Shaft Drive vs Chain

​My recent acquistion of the 2017 Honda CB 1100 EX has returned me to the land of chain drive motorcycles.  I have not owned a chain drive bike since 1978, when I replaced my 1974 Kawasaki Z1 with a new Gold Wing.

​Let me say from the outset, if you plan to ride cross country, and I'm talking about 9,000 mile, 3 week tours, I suggest shaft drive.  They are truly maintenance free, dependable, and unless something freakish happens, never need replacing.
​On a long tour they are one less thing you have to think about.

​But you pay a price for that.  You pay it in the showroom, all things being equal but the final drive, the shaft will cost more on inital purchase.  You pay for it in terms of efficiency.  A shaft robs a bike of HP.  It is not the mosts efficient method to propel a bike.  No, that would be chain drive.  And you pay for it in the twisties.  Shaft drive bikes do not handle as well as their chain drive cousins.  They some time cause the rear to buck if you encounter a less than smooth surface.   All of the above reasons why you don't find shaft drive on true sport bikes.

​Shafts are quiet and clean, and on sport touring bikes work remarkably well, and have their place.

​But that is not to say a chain won't work on a ST bike.  If you're ok with the adjusting and replacement,  it will give you the most out of whatever you're riding.

​Back in the day the chain and sprockets on my Z1 needed replacing about  every 20k miles, sometimes a little less, sometimes more depending how I rode it that segment.  Long, interstate droning at high speeds, were particulary hard on the chain and I oftened had to adjust it twice on such days.  The adjustment only took a few minutes, but you still had to do it.  I'd lube the chain at the end of each day, while it was still hot.  On my sport touring bikes I go in the motel room and turn the tv on at the end of the day.

​Modern chain technology has come a long way since then.  The 2003 ZRx in my brothers garage shows only 12k miles or so, and he advised he's adjusted the chain 3 times.  I'm guessing the chain and sprockets on my new CB1100 will go for 40k miles or so.  I'll never put that many miles on that bike.  Right now my CB shows about 900 miles, and the chain does not need adjusting.
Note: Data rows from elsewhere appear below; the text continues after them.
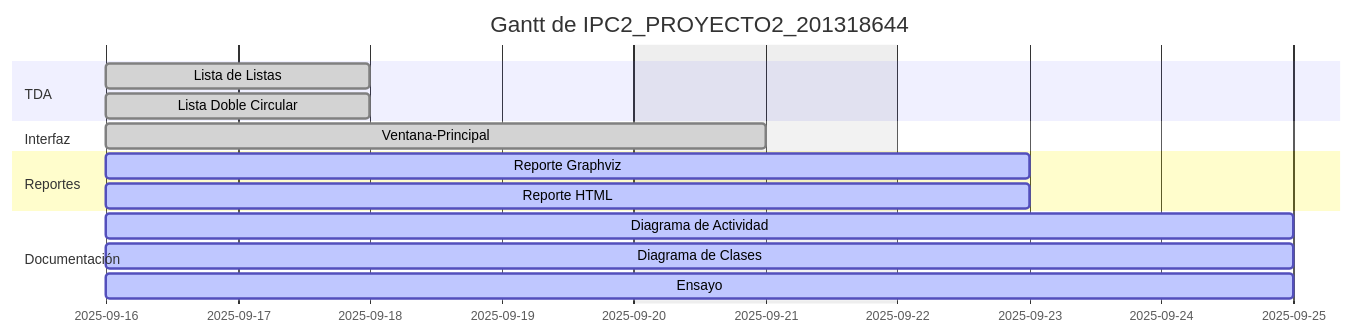
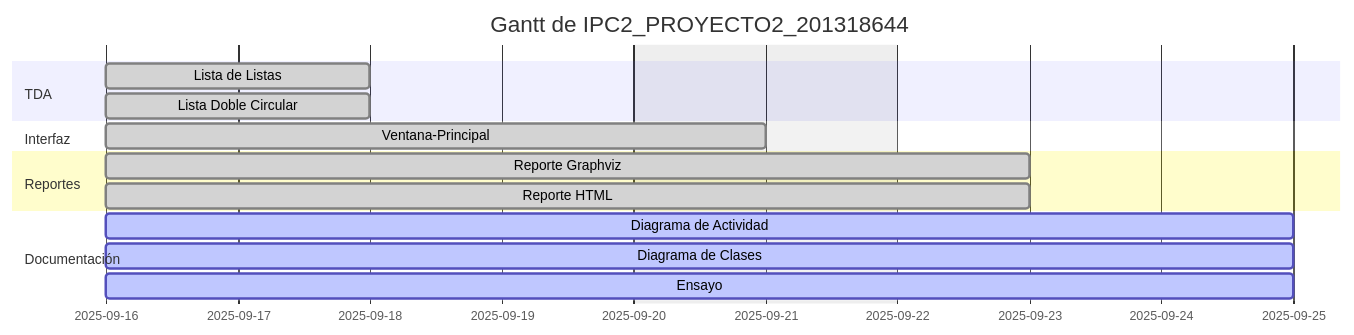
Before and after one commit to MynorCifuentes/GuateRiegos-2.0: the diagram in docs/gantt.md, drawn with Mermaid.

Commit message:
Actualiza diagrama de Gantt automático

````diff
--- a/docs/gantt.md
+++ b/docs/gantt.md
@@ -1,18 +1,18 @@
 ```mermaid
 gantt
     dateFormat  YYYY-MM-DD
     title Gantt de IPC2_PROYECTO2_201318644
     excludes    weekends
     section TDA
     Lista de Listas :done, 2, 2025-09-16, 2025-09-18
     Lista Doble Circular :done, 1, 2025-09-16, 2025-09-18
     section Interfaz
     Ventana-Principal :done, 3, 2025-09-16, 2025-09-21
     section Reportes
-    Reporte Graphviz :active, 8, 2025-09-16, 2025-09-23
-    Reporte HTML :active, 7, 2025-09-16, 2025-09-23
+    Reporte Graphviz :done, 8, 2025-09-16, 2025-09-23
+    Reporte HTML :done, 7, 2025-09-16, 2025-09-23
     section Documentación
     Diagrama de Actividad :active, 6, 2025-09-16, 2025-09-25
     Diagrama de Clases :active, 5, 2025-09-16, 2025-09-25
     Ensayo :active, 4, 2025-09-16, 2025-09-25
 ```
````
​Riding the CB the first thing I didn't miss, is drive shaft lash.  The lurch you feel when you shift a shaft driven bike. It does it so much you don't notice it after a while.  But it is always there.  I don't have any lurch or pogo effect on the chain drive CB.  It shifts unlike any bike I've ever owned with its power assisted clutch, and Honda transmission.  It is super smooth due to chain drive.
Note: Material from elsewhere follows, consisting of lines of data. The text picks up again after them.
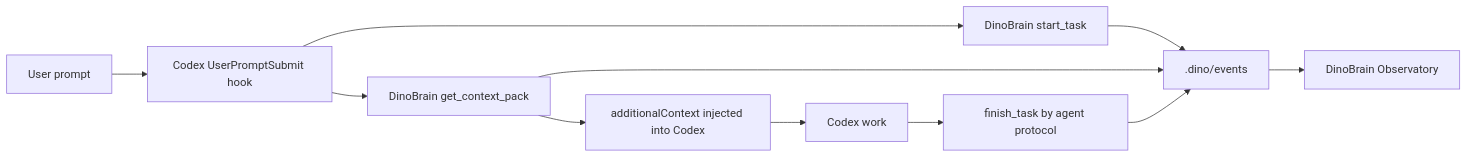
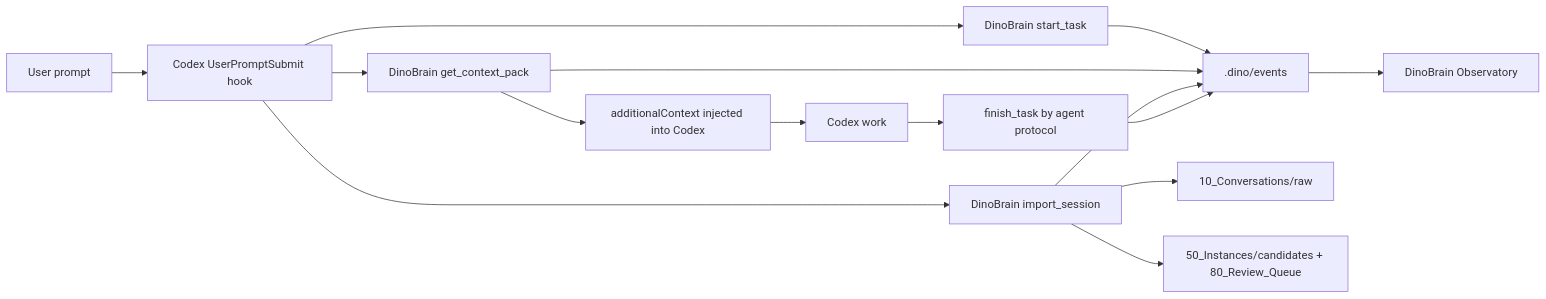
Before and after one commit to clockmansy/dinobrain: the diagram in docs/CODEX_HOOKS.md, drawn with Mermaid. The commit also changed other lines of this file and 6 other files, not shown here.

````diff
--- a/docs/CODEX_HOOKS.md
+++ b/docs/CODEX_HOOKS.md
@@ -12,13 +12,17 @@
 ```mermaid
 flowchart LR
   user["User prompt"] --> hook["Codex UserPromptSubmit hook"]
   hook --> start["DinoBrain start_task"]
   hook --> pack["DinoBrain get_context_pack"]
+  hook --> ingest["DinoBrain import_session"]
   start --> events[".dino/events"]
   pack --> events
+  ingest --> raw["10_Conversations/raw"]
+  ingest --> review["50_Instances/candidates + 80_Review_Queue"]
+  ingest --> events
   pack --> injected["additionalContext injected into Codex"]
   events --> observatory["DinoBrain Observatory"]
   injected --> agent["Codex work"]
   agent --> finish["finish_task by agent protocol"]
   finish --> events
 ```
````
​If you ever do have to replace a shaft it will be big bucks,  Depending on the age and condition of the bike, might not be worth it.  Chains and sprockets are relatively cheap, and easy to replace.

​Latest generation of shaft drive sport tourers have seen a few upgrades to help with drive lash.  The Concours comes to mind in that department.  My brother has one, and after riding it a few times it does help (they have a name for that system I just can't recall it).

​For what I do, I'll stick with a shaft drive bike, but I have no problem with the chain drive CB 1100 because what I bought it for, doesn't need one.

​June 2017